INFORMATION GIVEN
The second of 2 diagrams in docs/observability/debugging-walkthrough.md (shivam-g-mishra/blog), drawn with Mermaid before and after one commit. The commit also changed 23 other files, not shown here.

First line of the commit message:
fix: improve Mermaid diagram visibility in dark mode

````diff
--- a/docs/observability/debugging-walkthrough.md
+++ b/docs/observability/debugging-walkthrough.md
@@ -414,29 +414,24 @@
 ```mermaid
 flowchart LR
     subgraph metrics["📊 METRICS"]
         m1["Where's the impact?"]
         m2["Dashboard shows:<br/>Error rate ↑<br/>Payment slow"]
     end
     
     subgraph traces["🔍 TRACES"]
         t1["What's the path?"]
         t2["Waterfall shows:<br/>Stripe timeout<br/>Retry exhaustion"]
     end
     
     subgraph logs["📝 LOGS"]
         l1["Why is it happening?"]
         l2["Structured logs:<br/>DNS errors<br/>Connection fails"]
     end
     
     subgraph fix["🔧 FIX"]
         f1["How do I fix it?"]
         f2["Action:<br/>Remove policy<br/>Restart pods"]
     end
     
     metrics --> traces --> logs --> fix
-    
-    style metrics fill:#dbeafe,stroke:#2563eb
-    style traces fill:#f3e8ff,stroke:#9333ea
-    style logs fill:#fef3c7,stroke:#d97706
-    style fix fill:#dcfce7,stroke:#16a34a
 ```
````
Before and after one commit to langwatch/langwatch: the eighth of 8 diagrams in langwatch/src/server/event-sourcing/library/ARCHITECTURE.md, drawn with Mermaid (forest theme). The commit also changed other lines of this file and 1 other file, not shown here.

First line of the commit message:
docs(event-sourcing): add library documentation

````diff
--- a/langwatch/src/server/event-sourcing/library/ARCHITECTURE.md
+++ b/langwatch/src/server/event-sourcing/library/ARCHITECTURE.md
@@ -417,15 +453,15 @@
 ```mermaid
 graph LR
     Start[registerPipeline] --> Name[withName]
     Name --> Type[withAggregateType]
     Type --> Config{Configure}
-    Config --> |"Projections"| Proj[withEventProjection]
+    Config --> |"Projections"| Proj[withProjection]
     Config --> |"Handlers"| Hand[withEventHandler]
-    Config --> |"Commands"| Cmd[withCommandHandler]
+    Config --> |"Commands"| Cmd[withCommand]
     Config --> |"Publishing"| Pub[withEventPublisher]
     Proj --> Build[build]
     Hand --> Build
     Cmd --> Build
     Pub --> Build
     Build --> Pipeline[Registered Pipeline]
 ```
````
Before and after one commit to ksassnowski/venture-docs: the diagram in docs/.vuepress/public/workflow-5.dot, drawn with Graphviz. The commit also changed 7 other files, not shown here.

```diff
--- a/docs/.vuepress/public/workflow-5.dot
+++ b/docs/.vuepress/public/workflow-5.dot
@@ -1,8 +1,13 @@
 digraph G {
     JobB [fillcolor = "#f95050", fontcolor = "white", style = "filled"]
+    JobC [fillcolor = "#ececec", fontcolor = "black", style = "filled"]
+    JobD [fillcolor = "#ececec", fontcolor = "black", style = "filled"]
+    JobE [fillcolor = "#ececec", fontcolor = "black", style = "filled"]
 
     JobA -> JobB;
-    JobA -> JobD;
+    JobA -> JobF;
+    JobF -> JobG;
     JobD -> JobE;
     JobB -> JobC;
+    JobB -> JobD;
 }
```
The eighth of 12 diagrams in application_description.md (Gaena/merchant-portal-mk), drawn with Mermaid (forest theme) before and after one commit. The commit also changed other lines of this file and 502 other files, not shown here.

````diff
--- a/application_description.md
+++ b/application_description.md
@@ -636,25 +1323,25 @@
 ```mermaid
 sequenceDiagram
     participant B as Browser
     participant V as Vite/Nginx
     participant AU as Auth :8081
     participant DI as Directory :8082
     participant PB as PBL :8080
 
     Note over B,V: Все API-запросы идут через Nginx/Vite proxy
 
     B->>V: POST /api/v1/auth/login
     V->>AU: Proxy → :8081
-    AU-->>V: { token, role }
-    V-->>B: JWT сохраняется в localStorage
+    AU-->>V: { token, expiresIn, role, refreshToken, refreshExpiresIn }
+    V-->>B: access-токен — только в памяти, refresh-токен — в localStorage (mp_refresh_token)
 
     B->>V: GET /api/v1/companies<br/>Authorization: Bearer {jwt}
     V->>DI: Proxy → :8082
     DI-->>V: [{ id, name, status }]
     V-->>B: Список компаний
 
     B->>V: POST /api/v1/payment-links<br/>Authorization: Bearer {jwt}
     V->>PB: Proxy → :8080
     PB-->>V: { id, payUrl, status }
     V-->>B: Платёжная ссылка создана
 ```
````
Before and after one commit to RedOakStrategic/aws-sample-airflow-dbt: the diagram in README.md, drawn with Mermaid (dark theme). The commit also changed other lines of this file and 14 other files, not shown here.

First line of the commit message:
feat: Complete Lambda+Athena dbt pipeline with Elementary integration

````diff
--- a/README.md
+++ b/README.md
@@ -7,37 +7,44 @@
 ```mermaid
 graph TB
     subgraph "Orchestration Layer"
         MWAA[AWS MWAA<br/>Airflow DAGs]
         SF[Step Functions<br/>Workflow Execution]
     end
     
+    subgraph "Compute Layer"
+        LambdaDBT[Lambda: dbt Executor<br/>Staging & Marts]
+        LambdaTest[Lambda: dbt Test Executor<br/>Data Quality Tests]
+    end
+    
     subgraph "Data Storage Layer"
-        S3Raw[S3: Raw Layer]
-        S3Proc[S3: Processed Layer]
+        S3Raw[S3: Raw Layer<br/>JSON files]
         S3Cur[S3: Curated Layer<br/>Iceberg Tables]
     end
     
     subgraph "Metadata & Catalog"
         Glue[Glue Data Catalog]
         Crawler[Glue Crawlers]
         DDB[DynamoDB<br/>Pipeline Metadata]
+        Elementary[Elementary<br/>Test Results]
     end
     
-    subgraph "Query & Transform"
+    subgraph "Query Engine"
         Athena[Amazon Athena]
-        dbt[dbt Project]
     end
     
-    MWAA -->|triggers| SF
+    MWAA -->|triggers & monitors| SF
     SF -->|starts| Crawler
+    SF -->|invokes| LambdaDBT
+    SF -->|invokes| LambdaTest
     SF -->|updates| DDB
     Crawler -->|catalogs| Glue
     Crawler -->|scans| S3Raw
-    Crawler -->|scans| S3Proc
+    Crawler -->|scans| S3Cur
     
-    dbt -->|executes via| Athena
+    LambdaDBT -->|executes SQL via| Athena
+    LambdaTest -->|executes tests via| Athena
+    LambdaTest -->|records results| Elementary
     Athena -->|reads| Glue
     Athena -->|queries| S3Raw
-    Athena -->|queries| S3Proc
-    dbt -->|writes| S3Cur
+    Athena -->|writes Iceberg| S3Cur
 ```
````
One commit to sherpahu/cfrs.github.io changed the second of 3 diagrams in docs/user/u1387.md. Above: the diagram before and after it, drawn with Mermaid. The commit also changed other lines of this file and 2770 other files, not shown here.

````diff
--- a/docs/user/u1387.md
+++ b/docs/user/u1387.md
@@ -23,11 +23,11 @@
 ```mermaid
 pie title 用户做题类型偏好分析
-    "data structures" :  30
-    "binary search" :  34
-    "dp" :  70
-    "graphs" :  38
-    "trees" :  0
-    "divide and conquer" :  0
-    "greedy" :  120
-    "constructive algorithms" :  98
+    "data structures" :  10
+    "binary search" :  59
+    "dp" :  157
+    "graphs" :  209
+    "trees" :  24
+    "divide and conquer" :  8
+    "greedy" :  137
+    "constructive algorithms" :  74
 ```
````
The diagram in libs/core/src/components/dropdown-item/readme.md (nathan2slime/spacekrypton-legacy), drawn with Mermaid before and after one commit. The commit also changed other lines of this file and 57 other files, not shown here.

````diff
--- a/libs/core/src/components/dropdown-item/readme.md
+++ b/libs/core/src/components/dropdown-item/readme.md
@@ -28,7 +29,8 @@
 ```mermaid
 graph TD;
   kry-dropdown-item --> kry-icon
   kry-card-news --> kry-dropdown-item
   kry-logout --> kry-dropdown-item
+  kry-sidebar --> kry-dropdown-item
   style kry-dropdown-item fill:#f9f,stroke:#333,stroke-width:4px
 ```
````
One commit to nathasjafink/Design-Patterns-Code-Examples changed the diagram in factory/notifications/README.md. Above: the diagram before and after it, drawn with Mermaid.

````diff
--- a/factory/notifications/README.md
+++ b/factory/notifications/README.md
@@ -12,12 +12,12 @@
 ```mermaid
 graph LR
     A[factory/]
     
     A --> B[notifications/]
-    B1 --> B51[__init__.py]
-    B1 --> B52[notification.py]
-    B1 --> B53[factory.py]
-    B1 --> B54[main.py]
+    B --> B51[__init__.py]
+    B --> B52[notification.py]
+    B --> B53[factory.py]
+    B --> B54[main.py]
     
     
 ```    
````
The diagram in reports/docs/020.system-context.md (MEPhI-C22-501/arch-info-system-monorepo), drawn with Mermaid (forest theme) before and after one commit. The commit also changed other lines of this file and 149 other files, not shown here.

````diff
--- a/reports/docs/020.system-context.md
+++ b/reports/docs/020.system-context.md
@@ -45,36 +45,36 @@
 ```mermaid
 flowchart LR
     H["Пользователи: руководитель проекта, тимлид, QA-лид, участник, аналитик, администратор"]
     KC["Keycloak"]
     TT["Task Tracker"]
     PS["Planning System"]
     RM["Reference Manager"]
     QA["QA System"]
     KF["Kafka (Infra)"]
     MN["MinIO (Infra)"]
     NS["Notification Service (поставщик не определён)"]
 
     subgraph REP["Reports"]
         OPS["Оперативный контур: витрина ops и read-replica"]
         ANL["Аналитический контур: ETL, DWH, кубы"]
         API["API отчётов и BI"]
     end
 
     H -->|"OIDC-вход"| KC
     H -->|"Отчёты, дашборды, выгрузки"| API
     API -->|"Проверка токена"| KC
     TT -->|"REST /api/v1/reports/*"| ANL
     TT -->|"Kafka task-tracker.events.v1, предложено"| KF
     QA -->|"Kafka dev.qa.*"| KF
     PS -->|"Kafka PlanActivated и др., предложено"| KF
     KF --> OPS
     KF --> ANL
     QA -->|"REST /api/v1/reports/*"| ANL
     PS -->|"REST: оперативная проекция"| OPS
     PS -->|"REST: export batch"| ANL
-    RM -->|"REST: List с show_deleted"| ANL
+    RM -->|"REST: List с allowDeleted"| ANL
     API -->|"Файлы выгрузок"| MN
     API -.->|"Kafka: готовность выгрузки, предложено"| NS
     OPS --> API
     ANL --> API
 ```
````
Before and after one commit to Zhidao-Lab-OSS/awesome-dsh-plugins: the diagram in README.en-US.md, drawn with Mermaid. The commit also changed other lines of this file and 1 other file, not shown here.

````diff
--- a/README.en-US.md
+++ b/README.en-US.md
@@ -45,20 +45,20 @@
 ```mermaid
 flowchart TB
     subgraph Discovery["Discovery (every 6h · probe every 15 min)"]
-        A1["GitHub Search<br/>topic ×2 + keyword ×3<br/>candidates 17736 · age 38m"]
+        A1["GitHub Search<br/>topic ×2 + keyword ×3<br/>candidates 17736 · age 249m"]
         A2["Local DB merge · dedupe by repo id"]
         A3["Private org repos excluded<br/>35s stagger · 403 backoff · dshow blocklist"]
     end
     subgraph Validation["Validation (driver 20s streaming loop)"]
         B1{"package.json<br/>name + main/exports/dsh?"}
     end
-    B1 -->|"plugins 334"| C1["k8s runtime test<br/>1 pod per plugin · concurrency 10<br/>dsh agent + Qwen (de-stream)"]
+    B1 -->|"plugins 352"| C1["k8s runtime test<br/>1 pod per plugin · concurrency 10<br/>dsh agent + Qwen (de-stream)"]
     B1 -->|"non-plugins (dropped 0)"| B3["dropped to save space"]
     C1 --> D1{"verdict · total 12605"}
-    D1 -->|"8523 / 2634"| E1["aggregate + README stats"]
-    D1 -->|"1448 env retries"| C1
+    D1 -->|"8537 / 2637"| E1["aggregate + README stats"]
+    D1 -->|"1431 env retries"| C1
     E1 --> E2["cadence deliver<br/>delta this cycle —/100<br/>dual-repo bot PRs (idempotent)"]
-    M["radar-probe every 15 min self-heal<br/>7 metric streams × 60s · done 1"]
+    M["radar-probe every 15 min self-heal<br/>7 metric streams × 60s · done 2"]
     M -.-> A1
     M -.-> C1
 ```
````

WHAT TO WORK ON
Scan the material above for lines holding the string "Config" and copy those lines.

TASK ANSWER
     Type --> Config{Configure}
-    Config --> |"Projections"| Proj[withEventProjection]
+    Config --> |"Projections"| Proj[withProjection]
     Config --> |"Handlers"| Hand[withEventHandler]
-    Config --> |"Commands"| Cmd[withCommandHandler]
+    Config --> |"Commands"| Cmd[withCommand]
     Config --> |"Publishing"| Pub[withEventPublisher]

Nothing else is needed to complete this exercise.